Then we have the Moonrakers. These days, this is the collective name given to natives of Wiltshire, but, in past centuries the term related to a group of smugglers, probably from Devizes, who tried to avoid the excise men by hiding their ill-gotten hooch in a village pond. Under the full moon, they ‘raked’ the surface of the pond, causing ripples, meant to conceal the kegs beneath the surface. When the excise men challenged them, they claimed to be raking in a big cheese. The officers believed them to be simple country bumpkins and left them alone!
And then there are the historic houses – stately homes and houses of architectural interest. Wiltshire has dozens of them. From magnificence of Wilton House, through to the homeliness of Great Chalfield Manor (pictured below) and across all styles in between, some are veritable palaces, while others provide a cosy, welcoming atmosphere. Not all though…
My Linden Manor had to fall into the latter category. Gothic, imposing. A house of secrets. Wiltshire has many such houses. Here is one…
Now, here’s a flavour of Linden Manor:
Have you ever been so scared your soul left your body?
All her life, Lesley Carpenter has been haunted by a gruesome nursery rhyme—“The Scottish Bride”—sung to her by her great grandmother. To find out more about its origins, Lesley visits the mysterious Isobel Warrender, the current hereditary owner of Linden Manor, a grand house with centuries of murky history surrounding it.
But her visit transforms into a nightmare when Lesley sees the ghost of the Scottish bride herself, a sight that, according to the rhyme, means certain death. The secrets of the house slowly reveal themselves to Lesley, terrible secrets of murder, evil and a curse that soaks the very earth on which Linden Manor now stands. But Linden Manor has saved its most chilling secret for last.

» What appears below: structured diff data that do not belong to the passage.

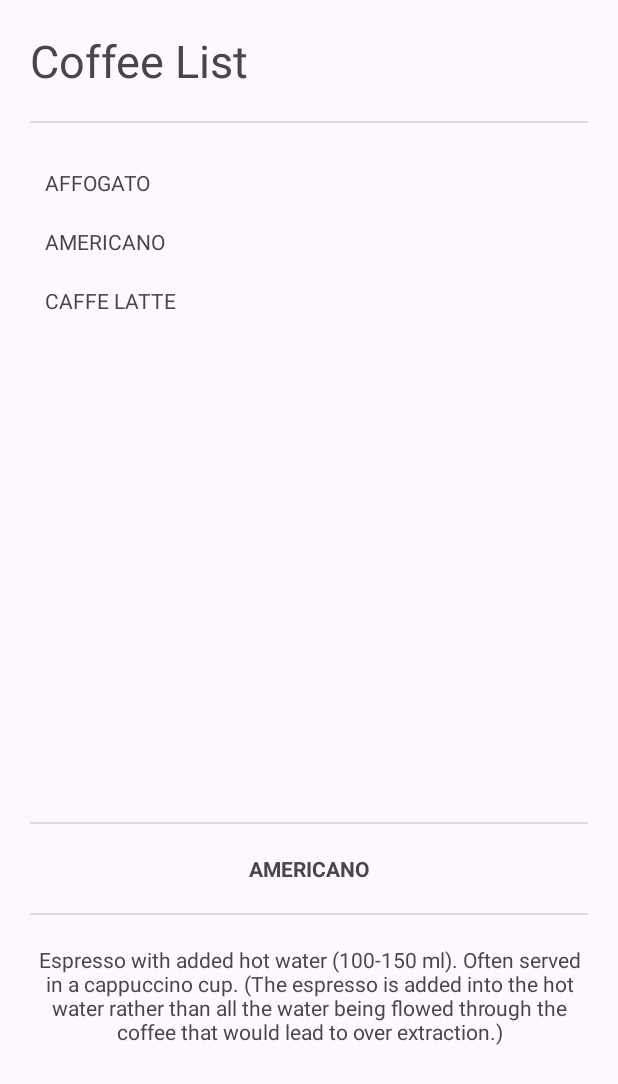
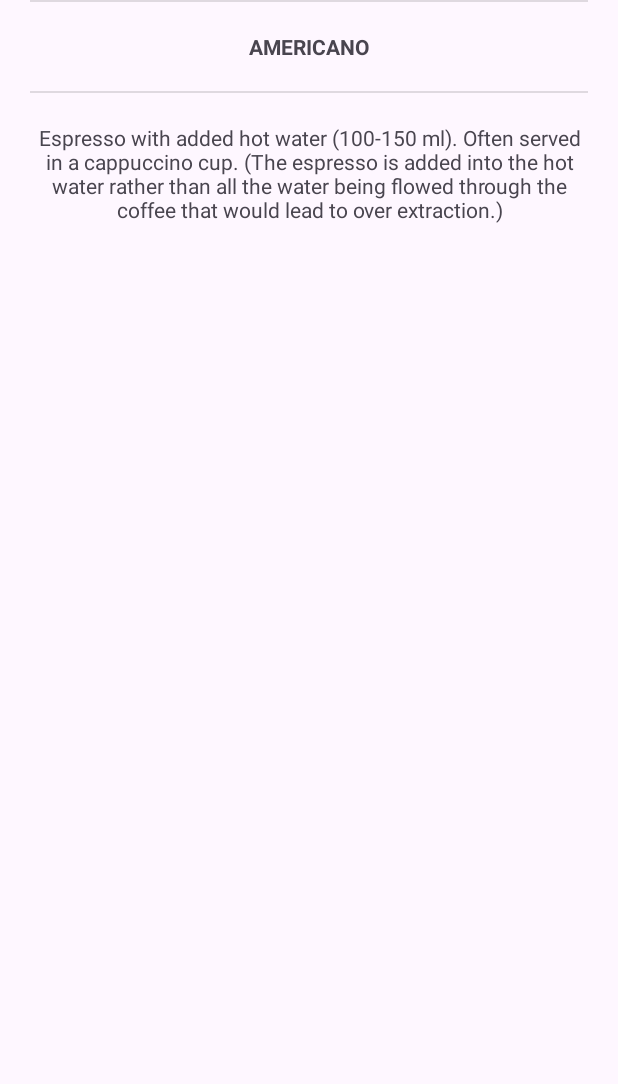
Before and after one commit to cottoncloudy/LAB_WEEK_03, an Android app: the screen it shows after launch (MainActivity), after a tap on "AMERICANO", on a phone screen of 412 x 824 dp. Shown: the top 1084 px of the screen. Run offline under Robolectric (Android 15) with nearby library versions, the phone set to English and light mode, and no system bars.

```diff
--- a/app/build.gradle.kts
+++ b/app/build.gradle.kts
@@ -36,7 +36,8 @@ android {
 }
 
 dependencies {
-
+    implementation("androidx.navigation:navigation-fragment-ktx:2.9.5")
+    implementation("androidx.navigation:navigation-ui-ktx:2.9.5")
     implementation(libs.androidx.core.ktx)
     implementation(libs.androidx.appcompat)
     implementation(libs.material)
--- a/app/src/main/java/com/example/lab_week_03/DetailFragment.kt
+++ b/app/src/main/java/com/example/lab_week_03/DetailFragment.kt
@@ -37,6 +37,12 @@ class DetailFragment : Fragment() {
         return inflater.inflate(R.layout.fragment_detail, container, false)
     }
 
+    override fun onViewCreated(view: View, savedInstanceState: Bundle?) {
+        super.onViewCreated(view, savedInstanceState)
+        val coffeeId = arguments?.getInt(COFFEE_ID, 0) ?: 0
+        setCoffeeData(coffeeId)
+    }
+
     fun setCoffeeData(id: Int) {
         when (id) {
             R.id.affogato -> {
@@ -55,13 +61,14 @@ class DetailFragment : Fragment() {
     }
 
     companion object {
-        @JvmStatic
-        fun newInstance(param1: String, param2: String) =
+        private const val COFFEE_ID = "COFFEE_ID"
+        fun newInstance(coffeeId: Int) =
             DetailFragment().apply {
                 arguments = Bundle().apply {
-                    putString(ARG_PARAM1, param1)
-                    putString(ARG_PARAM2, param2)
+                    putInt(COFFEE_ID, coffeeId)
                 }
             }
     }
+
+
 }
--- a/app/src/main/java/com/example/lab_week_03/MainActivity.kt
+++ b/app/src/main/java/com/example/lab_week_03/MainActivity.kt
@@ -23,15 +23,26 @@ class MainActivity : AppCompatActivity(), CoffeeListener {
             v.setPadding(systemBars.left, systemBars.top, systemBars.right, systemBars.bottom)
             insets
         }
+
+        // === Tambahan untuk dynamic fragment ===
+        if (savedInstanceState == null) {
+            val listFragment = ListFragment()
+            supportFragmentManager.beginTransaction()
+                .add(R.id.fragment_container, listFragment) // fragment_container ada di XML
+                .commit()
+        }
     }
 
     override fun onSelected(id: Int) {
-        val detailFragment = supportFragmentManager
-            .findFragmentById(R.id.fragment_detail) as DetailFragment
-        detailFragment.setCoffeeData(id)
+        // === Dynamic ganti ke DetailFragment ===
+        val detailFragment = DetailFragment.newInstance(id)
+        supportFragmentManager.beginTransaction()
+            .replace(R.id.fragment_container, detailFragment)
+            .addToBackStack(null)
+            .commit()
     }
 
-    // Lifecycle logging
+    // Lifecycle logging (biar tetap ada)
     override fun onStart() {
         super.onStart()
         Log.d(TAG, "onStart")
--- a/app/src/main/res/layout/activity_main.xml
+++ b/app/src/main/res/layout/activity_main.xml
@@ -8,21 +8,31 @@
     android:layout_height="match_parent"
     android:orientation="vertical"
     tools:context=".MainActivity">
+
     <androidx.fragment.app.FragmentContainerView
         android:id="@+id/fragment_list"
         android:name="com.example.lab_week_03.ListFragment"
         android:layout_width="match_parent"
         android:layout_height="0dp"
         android:layout_weight="2" />
+
     <View
         android:layout_width="match_parent"
         android:layout_height="1dp"
         android:layout_marginHorizontal="20dp"
         android:background="?android:attr/dividerVertical" />
+
     <androidx.fragment.app.FragmentContainerView
         android:id="@+id/fragment_detail"
         android:name="com.example.lab_week_03.DetailFragment"
         android:layout_width="match_parent"
         android:layout_height="0dp"
         android:layout_weight="1" />
+
+    <FrameLayout
+        android:id="@+id/fragment_container"
+        android:layout_width="match_parent"
+        android:layout_height="match_parent" />
+
+
 </LinearLayout>
```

Linden Manor is available from:
Author Catherine Cavendish, Biography~
Catherine Cavendish is joint winner of the Samhain Gothic Horror Anthology competition 2013. Her winning novella – Linden Manor – is now available in all digital formats and the print anthology will be published in October. She is the author of a number of paranormal horror and Gothic horror novellas and short stories. Her full length novel, Saving Grace Devine, will be published by Samhain Publishing in the summer.
She lives with a longsuffering husband and mildly eccentric tortoiseshell cat in North Wales. Her home is in a building dating back to the mid-8th century which is haunted by a friendly ghost, who announces her presence by footsteps, switching lights on and strange phenomena involving the washing machine and the TV.
When not slaving over a hot computer, Cat enjoys wandering around Neolithic stone circles and visiting old haunted houses.